## Exercise brief:
Your response should consist solely of the records, written out exactly.
━━ Data provided
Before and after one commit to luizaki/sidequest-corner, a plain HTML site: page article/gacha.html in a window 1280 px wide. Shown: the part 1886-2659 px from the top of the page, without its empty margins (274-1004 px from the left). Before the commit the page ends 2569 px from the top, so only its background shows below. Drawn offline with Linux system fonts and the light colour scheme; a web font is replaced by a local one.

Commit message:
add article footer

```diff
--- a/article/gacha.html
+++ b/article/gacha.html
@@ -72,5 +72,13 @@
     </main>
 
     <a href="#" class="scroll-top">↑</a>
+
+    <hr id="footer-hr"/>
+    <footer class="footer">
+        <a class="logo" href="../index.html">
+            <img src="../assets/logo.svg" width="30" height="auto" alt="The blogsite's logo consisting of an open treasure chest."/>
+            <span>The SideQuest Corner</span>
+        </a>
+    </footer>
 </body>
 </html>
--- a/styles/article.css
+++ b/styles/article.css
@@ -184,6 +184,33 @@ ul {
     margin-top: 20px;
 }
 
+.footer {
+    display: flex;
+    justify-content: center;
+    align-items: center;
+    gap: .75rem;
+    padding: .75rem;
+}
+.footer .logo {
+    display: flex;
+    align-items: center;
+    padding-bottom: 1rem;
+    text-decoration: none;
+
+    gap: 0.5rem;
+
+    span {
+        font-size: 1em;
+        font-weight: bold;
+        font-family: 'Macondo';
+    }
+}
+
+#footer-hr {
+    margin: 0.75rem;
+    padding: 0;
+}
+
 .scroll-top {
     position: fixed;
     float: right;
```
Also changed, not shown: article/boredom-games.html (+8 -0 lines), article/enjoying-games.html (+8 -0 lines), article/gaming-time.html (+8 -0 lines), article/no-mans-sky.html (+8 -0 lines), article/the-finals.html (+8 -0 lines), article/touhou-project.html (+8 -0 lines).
━━━━
## Solution below:
Before and after one commit to luizaki/sidequest-corner, a plain HTML site: page article/gacha.html in a window 1280 px wide. Shown: the part 1886-2659 px from the top of the page, without its empty margins (274-1004 px from the left). Before the commit the page ends 2569 px from the top, so only its background shows below. Drawn offline with Linux system fonts and the light colour scheme; a web font is replaced by a local one.

Commit message:
add article footer

```diff
--- a/article/gacha.html
+++ b/article/gacha.html
@@ -72,5 +72,13 @@
     </main>
 
     <a href="#" class="scroll-top">↑</a>
+
+    <hr id="footer-hr"/>
+    <footer class="footer">
+        <a class="logo" href="../index.html">
+            <img src="../assets/logo.svg" width="30" height="auto" alt="The blogsite's logo consisting of an open treasure chest."/>
+            <span>The SideQuest Corner</span>
+        </a>
+    </footer>
 </body>
 </html>
--- a/styles/article.css
+++ b/styles/article.css
@@ -184,6 +184,33 @@ ul {
     margin-top: 20px;
 }
 
+.footer {
+    display: flex;
+    justify-content: center;
+    align-items: center;
+    gap: .75rem;
+    padding: .75rem;
+}
+.footer .logo {
+    display: flex;
+    align-items: center;
+    padding-bottom: 1rem;
+    text-decoration: none;
+
+    gap: 0.5rem;
+
+    span {
+        font-size: 1em;
+        font-weight: bold;
+        font-family: 'Macondo';
+    }
+}
+
+#footer-hr {
+    margin: 0.75rem;
+    padding: 0;
+}
+
 .scroll-top {
     position: fixed;
     float: right;
```
Also changed, not shown: article/boredom-games.html (+8 -0 lines), article/enjoying-games.html (+8 -0 lines), article/gaming-time.html (+8 -0 lines), article/no-mans-sky.html (+8 -0 lines), article/the-finals.html (+8 -0 lines), article/touhou-project.html (+8 -0 lines).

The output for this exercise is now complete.